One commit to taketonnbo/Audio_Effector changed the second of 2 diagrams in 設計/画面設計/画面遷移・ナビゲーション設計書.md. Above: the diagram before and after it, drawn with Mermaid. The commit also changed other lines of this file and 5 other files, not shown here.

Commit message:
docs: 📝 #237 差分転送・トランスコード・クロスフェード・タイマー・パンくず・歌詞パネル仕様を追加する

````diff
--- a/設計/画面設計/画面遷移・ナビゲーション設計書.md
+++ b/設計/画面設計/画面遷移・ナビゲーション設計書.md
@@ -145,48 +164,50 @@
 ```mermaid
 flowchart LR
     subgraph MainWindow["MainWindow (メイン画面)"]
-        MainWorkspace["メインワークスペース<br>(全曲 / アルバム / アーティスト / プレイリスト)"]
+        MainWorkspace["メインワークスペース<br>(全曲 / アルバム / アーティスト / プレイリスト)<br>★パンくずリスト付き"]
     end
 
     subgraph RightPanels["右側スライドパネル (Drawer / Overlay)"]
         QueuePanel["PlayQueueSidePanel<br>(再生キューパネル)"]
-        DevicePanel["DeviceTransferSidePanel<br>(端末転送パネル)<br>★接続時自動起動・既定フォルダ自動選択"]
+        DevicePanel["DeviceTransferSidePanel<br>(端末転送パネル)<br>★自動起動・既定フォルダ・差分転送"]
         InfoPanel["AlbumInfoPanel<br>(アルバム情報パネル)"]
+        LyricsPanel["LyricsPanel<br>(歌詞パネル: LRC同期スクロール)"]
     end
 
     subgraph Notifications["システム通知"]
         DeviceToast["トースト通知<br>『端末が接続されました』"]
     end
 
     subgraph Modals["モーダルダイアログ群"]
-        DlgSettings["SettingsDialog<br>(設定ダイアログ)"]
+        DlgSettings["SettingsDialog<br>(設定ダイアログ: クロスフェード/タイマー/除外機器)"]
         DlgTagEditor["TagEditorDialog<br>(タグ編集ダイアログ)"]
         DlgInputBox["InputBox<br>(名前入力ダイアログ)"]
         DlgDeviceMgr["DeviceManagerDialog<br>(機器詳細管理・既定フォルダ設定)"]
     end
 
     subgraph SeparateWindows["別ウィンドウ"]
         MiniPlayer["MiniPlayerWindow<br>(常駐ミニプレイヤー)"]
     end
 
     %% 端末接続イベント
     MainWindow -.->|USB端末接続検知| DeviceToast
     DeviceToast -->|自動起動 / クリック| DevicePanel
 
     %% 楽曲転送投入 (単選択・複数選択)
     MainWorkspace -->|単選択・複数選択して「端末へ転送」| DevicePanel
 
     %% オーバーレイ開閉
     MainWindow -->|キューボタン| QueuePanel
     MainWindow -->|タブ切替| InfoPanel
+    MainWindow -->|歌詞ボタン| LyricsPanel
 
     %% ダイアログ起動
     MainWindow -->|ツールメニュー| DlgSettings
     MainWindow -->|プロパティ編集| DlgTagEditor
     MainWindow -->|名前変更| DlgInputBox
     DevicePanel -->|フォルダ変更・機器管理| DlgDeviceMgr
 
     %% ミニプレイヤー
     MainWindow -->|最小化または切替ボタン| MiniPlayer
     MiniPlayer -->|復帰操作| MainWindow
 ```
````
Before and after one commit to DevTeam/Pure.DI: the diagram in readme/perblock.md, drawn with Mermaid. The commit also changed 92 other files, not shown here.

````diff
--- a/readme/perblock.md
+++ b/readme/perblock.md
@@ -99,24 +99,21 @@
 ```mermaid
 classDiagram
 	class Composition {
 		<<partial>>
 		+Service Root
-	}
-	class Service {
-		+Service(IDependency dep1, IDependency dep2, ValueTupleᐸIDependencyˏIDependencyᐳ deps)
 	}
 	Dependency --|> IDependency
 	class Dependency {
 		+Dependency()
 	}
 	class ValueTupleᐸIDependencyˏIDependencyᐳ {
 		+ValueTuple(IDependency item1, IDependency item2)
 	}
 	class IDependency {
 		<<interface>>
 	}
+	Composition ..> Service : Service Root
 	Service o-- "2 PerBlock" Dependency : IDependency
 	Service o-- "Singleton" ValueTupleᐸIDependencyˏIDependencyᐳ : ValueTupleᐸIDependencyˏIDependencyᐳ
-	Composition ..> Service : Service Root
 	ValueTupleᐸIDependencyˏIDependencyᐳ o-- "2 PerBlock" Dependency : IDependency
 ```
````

──────

What you need to do: Give every entry back exactly as it was written above.

Answer space:
One commit to taketonnbo/Audio_Effector changed the second of 2 diagrams in 設計/画面設計/画面遷移・ナビゲーション設計書.md. Above: the diagram before and after it, drawn with Mermaid. The commit also changed other lines of this file and 5 other files, not shown here.

Commit message:
docs: 📝 #237 差分転送・トランスコード・クロスフェード・タイマー・パンくず・歌詞パネル仕様を追加する

````diff
--- a/設計/画面設計/画面遷移・ナビゲーション設計書.md
+++ b/設計/画面設計/画面遷移・ナビゲーション設計書.md
@@ -145,48 +164,50 @@
 ```mermaid
 flowchart LR
     subgraph MainWindow["MainWindow (メイン画面)"]
-        MainWorkspace["メインワークスペース<br>(全曲 / アルバム / アーティスト / プレイリスト)"]
+        MainWorkspace["メインワークスペース<br>(全曲 / アルバム / アーティスト / プレイリスト)<br>★パンくずリスト付き"]
     end
 
     subgraph RightPanels["右側スライドパネル (Drawer / Overlay)"]
         QueuePanel["PlayQueueSidePanel<br>(再生キューパネル)"]
-        DevicePanel["DeviceTransferSidePanel<br>(端末転送パネル)<br>★接続時自動起動・既定フォルダ自動選択"]
+        DevicePanel["DeviceTransferSidePanel<br>(端末転送パネル)<br>★自動起動・既定フォルダ・差分転送"]
         InfoPanel["AlbumInfoPanel<br>(アルバム情報パネル)"]
+        LyricsPanel["LyricsPanel<br>(歌詞パネル: LRC同期スクロール)"]
     end
 
     subgraph Notifications["システム通知"]
         DeviceToast["トースト通知<br>『端末が接続されました』"]
     end
 
     subgraph Modals["モーダルダイアログ群"]
-        DlgSettings["SettingsDialog<br>(設定ダイアログ)"]
+        DlgSettings["SettingsDialog<br>(設定ダイアログ: クロスフェード/タイマー/除外機器)"]
         DlgTagEditor["TagEditorDialog<br>(タグ編集ダイアログ)"]
         DlgInputBox["InputBox<br>(名前入力ダイアログ)"]
         DlgDeviceMgr["DeviceManagerDialog<br>(機器詳細管理・既定フォルダ設定)"]
     end
 
     subgraph SeparateWindows["別ウィンドウ"]
         MiniPlayer["MiniPlayerWindow<br>(常駐ミニプレイヤー)"]
     end
 
     %% 端末接続イベント
     MainWindow -.->|USB端末接続検知| DeviceToast
     DeviceToast -->|自動起動 / クリック| DevicePanel
 
     %% 楽曲転送投入 (単選択・複数選択)
     MainWorkspace -->|単選択・複数選択して「端末へ転送」| DevicePanel
 
     %% オーバーレイ開閉
     MainWindow -->|キューボタン| QueuePanel
     MainWindow -->|タブ切替| InfoPanel
+    MainWindow -->|歌詞ボタン| LyricsPanel
 
     %% ダイアログ起動
     MainWindow -->|ツールメニュー| DlgSettings
     MainWindow -->|プロパティ編集| DlgTagEditor
     MainWindow -->|名前変更| DlgInputBox
     DevicePanel -->|フォルダ変更・機器管理| DlgDeviceMgr
 
     %% ミニプレイヤー
     MainWindow -->|最小化または切替ボタン| MiniPlayer
     MiniPlayer -->|復帰操作| MainWindow
 ```
````
Before and after one commit to DevTeam/Pure.DI: the diagram in readme/perblock.md, drawn with Mermaid. The commit also changed 92 other files, not shown here.

````diff
--- a/readme/perblock.md
+++ b/readme/perblock.md
@@ -99,24 +99,21 @@
 ```mermaid
 classDiagram
 	class Composition {
 		<<partial>>
 		+Service Root
-	}
-	class Service {
-		+Service(IDependency dep1, IDependency dep2, ValueTupleᐸIDependencyˏIDependencyᐳ deps)
 	}
 	Dependency --|> IDependency
 	class Dependency {
 		+Dependency()
 	}
 	class ValueTupleᐸIDependencyˏIDependencyᐳ {
 		+ValueTuple(IDependency item1, IDependency item2)
 	}
 	class IDependency {
 		<<interface>>
 	}
+	Composition ..> Service : Service Root
 	Service o-- "2 PerBlock" Dependency : IDependency
 	Service o-- "Singleton" ValueTupleᐸIDependencyˏIDependencyᐳ : ValueTupleᐸIDependencyˏIDependencyᐳ
-	Composition ..> Service : Service Root
 	ValueTupleᐸIDependencyˏIDependencyᐳ o-- "2 PerBlock" Dependency : IDependency
 ```
````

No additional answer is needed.